Cooling Tower with a Propeller Fan
Cooling towers are devices used to transfer heat to the atmosphere. Large industrial or power plant cooling towers often rise 600-feet as hyperboloid structures. For HVAC purposes, smaller cylindrical or rectangular rooftop units, available in lightweight heavy-duty plastic, are typical. Water-cooled chillers are paired with cooling towers because heat rejection to tower water at near wet-bulb temperatures makes water-cooled chillers more efficient than air-cooled chillers, which must reject heat to the dry-bulb temperature.
Cooling towers rely on evaporation to draw heat from the water. As air is drawn past a flow of water, it absorbs water vapor leaving less heat in the remaining water flow. Air flow can be generated in several ways.
- Natural draft–the tendency for warm, moist air to rise–creates a current of air through the tower as the warm, moist air rises.
- Mechanical draft uses a power driven fan to move air through the tower. It can do this via induced draft where the fan is positioned at the discharge end of the tower and pulls air through the tower. Forced draft positions the fan at the intake and air is forced into the tower. With forced draft, discharged air is more prone to flow back into the air intake and the fan is more susceptible to complications of freezing conditions, but forced draft can be installed in more confined spaces or indoors.

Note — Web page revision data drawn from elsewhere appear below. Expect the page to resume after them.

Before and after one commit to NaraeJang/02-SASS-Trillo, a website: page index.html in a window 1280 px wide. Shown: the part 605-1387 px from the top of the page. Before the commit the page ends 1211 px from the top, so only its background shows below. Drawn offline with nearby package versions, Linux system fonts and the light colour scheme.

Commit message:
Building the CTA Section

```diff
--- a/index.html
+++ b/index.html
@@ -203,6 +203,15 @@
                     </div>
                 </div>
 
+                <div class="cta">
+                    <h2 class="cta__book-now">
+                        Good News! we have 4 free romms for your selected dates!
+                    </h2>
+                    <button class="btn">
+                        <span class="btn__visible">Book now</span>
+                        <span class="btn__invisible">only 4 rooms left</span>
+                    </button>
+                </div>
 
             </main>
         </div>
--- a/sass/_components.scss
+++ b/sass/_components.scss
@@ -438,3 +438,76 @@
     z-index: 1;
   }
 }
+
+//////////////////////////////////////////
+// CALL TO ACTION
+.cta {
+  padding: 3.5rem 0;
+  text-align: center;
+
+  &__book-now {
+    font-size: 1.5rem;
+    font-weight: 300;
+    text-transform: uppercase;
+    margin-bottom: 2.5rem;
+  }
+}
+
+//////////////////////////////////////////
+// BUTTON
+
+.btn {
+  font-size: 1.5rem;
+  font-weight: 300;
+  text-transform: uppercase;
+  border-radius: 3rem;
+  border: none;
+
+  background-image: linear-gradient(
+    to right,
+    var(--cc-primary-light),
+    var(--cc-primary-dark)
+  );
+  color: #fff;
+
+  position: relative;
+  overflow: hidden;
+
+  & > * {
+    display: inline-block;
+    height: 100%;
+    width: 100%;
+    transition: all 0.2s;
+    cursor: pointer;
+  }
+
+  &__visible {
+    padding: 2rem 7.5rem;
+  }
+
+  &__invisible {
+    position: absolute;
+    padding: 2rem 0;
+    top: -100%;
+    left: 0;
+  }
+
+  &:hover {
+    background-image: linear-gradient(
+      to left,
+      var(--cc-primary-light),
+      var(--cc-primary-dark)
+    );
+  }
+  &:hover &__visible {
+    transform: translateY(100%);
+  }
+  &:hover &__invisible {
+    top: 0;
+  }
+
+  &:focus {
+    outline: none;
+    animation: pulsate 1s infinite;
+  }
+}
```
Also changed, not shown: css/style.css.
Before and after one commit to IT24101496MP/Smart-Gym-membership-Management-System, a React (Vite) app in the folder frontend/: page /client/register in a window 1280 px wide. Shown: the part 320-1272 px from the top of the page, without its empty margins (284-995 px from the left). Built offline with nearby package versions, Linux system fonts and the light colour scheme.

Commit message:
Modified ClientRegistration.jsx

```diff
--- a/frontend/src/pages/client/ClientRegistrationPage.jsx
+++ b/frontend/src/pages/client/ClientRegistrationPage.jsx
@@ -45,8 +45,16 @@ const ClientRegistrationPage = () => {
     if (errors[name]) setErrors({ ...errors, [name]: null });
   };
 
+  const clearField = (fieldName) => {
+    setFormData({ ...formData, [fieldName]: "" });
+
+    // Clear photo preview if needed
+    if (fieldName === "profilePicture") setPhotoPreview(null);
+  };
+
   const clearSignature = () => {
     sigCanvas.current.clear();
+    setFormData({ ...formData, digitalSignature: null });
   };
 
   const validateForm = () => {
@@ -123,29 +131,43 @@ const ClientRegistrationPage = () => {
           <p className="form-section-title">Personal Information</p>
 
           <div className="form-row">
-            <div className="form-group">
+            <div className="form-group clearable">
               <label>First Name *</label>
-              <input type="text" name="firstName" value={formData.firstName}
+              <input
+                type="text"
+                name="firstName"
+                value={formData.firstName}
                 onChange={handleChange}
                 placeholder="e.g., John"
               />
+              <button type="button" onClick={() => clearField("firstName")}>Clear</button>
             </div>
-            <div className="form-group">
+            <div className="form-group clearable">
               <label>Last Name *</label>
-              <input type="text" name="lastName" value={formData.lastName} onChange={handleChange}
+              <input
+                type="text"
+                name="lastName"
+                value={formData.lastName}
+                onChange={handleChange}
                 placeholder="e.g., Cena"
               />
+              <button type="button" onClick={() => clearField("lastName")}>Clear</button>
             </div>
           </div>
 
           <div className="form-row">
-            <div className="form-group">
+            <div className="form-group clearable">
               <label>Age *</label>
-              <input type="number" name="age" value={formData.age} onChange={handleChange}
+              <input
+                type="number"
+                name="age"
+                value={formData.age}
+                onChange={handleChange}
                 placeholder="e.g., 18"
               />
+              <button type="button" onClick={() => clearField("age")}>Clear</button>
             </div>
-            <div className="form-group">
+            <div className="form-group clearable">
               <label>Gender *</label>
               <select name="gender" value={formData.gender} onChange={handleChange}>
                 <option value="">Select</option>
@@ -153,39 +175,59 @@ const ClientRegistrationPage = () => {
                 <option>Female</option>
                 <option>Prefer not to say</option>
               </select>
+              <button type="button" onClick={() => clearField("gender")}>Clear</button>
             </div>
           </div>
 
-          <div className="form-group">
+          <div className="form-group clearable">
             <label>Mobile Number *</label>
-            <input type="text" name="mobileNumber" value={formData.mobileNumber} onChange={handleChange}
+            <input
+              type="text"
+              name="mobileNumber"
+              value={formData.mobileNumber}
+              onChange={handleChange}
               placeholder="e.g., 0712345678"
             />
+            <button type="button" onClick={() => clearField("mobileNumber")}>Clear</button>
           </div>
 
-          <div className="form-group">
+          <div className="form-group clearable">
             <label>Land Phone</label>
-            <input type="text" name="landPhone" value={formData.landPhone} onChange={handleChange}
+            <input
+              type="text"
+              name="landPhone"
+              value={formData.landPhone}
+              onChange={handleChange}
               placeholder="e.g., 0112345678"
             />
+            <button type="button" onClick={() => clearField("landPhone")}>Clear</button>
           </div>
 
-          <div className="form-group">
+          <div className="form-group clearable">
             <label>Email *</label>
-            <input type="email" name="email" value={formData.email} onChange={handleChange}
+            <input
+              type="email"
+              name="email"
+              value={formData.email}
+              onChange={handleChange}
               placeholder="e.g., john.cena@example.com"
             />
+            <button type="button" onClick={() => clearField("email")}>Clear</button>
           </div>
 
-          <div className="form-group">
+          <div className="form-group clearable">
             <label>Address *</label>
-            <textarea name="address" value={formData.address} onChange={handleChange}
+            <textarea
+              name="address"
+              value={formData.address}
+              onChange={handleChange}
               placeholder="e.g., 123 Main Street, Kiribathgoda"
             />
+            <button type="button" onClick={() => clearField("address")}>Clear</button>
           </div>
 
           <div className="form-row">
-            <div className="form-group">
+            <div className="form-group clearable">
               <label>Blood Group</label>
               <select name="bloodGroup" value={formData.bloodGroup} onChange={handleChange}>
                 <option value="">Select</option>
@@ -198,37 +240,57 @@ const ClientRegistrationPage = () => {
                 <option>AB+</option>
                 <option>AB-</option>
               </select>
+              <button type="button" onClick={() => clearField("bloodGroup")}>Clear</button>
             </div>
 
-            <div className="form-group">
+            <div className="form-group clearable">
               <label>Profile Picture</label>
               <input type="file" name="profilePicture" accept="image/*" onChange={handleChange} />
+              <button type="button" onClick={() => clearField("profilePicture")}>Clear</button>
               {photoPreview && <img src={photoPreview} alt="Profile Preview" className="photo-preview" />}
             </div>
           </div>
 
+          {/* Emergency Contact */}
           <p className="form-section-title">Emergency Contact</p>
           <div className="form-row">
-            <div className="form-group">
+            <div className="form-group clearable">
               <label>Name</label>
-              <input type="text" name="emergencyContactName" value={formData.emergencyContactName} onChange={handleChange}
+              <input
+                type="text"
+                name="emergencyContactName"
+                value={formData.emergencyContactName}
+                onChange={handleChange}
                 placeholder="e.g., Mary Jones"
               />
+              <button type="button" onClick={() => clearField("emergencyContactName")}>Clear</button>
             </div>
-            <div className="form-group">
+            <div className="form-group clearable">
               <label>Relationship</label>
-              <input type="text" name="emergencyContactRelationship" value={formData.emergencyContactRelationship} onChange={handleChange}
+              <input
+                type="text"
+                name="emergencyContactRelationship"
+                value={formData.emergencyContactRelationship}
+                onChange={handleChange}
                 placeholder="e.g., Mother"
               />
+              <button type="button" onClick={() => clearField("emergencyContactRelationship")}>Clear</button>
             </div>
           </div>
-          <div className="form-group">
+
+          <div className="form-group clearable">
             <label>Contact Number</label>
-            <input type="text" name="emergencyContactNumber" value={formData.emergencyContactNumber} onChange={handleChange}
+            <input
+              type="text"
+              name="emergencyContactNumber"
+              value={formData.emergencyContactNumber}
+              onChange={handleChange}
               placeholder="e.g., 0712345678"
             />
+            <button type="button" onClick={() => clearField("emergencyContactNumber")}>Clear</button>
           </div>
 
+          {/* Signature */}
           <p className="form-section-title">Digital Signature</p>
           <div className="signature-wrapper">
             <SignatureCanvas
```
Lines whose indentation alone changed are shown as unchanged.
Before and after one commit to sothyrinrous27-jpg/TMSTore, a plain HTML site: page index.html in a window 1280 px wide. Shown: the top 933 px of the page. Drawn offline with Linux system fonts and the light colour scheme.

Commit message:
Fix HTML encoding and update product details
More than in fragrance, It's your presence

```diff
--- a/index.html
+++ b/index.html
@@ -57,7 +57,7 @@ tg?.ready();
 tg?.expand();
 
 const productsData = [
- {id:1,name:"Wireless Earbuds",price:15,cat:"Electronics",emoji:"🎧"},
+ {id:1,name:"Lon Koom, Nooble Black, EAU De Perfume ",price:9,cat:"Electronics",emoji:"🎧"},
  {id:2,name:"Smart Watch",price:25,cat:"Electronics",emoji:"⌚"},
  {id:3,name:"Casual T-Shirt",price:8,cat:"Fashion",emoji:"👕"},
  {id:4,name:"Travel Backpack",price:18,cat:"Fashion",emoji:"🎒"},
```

- A third option is fan-assisted natural draft.
Cooling towers can also be categorized as crossflow and counterflow. In the crossflow design, air and water flow perpendicularly to one another. Air flows in horizontally from one or more sides of the tower and water flows downward and perpendicularly to the air flow. In counterflow patterns, air flows upward and water flows downward.
How It Works
Cool water from the tower is pumped to the chillers where it absorbs heat. The heated water returns to the top of the cooling tower and trickles downward (counterflow design) over a fill material inside the tower. As it contacts ambient air rising upward, a small amount of the water is lost to windage and some of the water evaporates. The heat required to evaporate the water is derived from the water itself, leaving the water cooler and ready to recirculate back to the chiller. Because the evaporated water leaves salts, the accumulated salts are controlled by drawing off some of the water. Fresh makeup water replaces the water lost by windage and the draw-off.
Cooling towers range in size from 10 to 20,000-ton systems. A ton of air conditioning rejects 12,000 Btu/h. An equivalent ton on the cooling tower side rejects 15,000 Btu/h, a chiller coefficient of performance (COP) of 4.0 or an equivalent energy efficiency ratio (EER) of 13.65.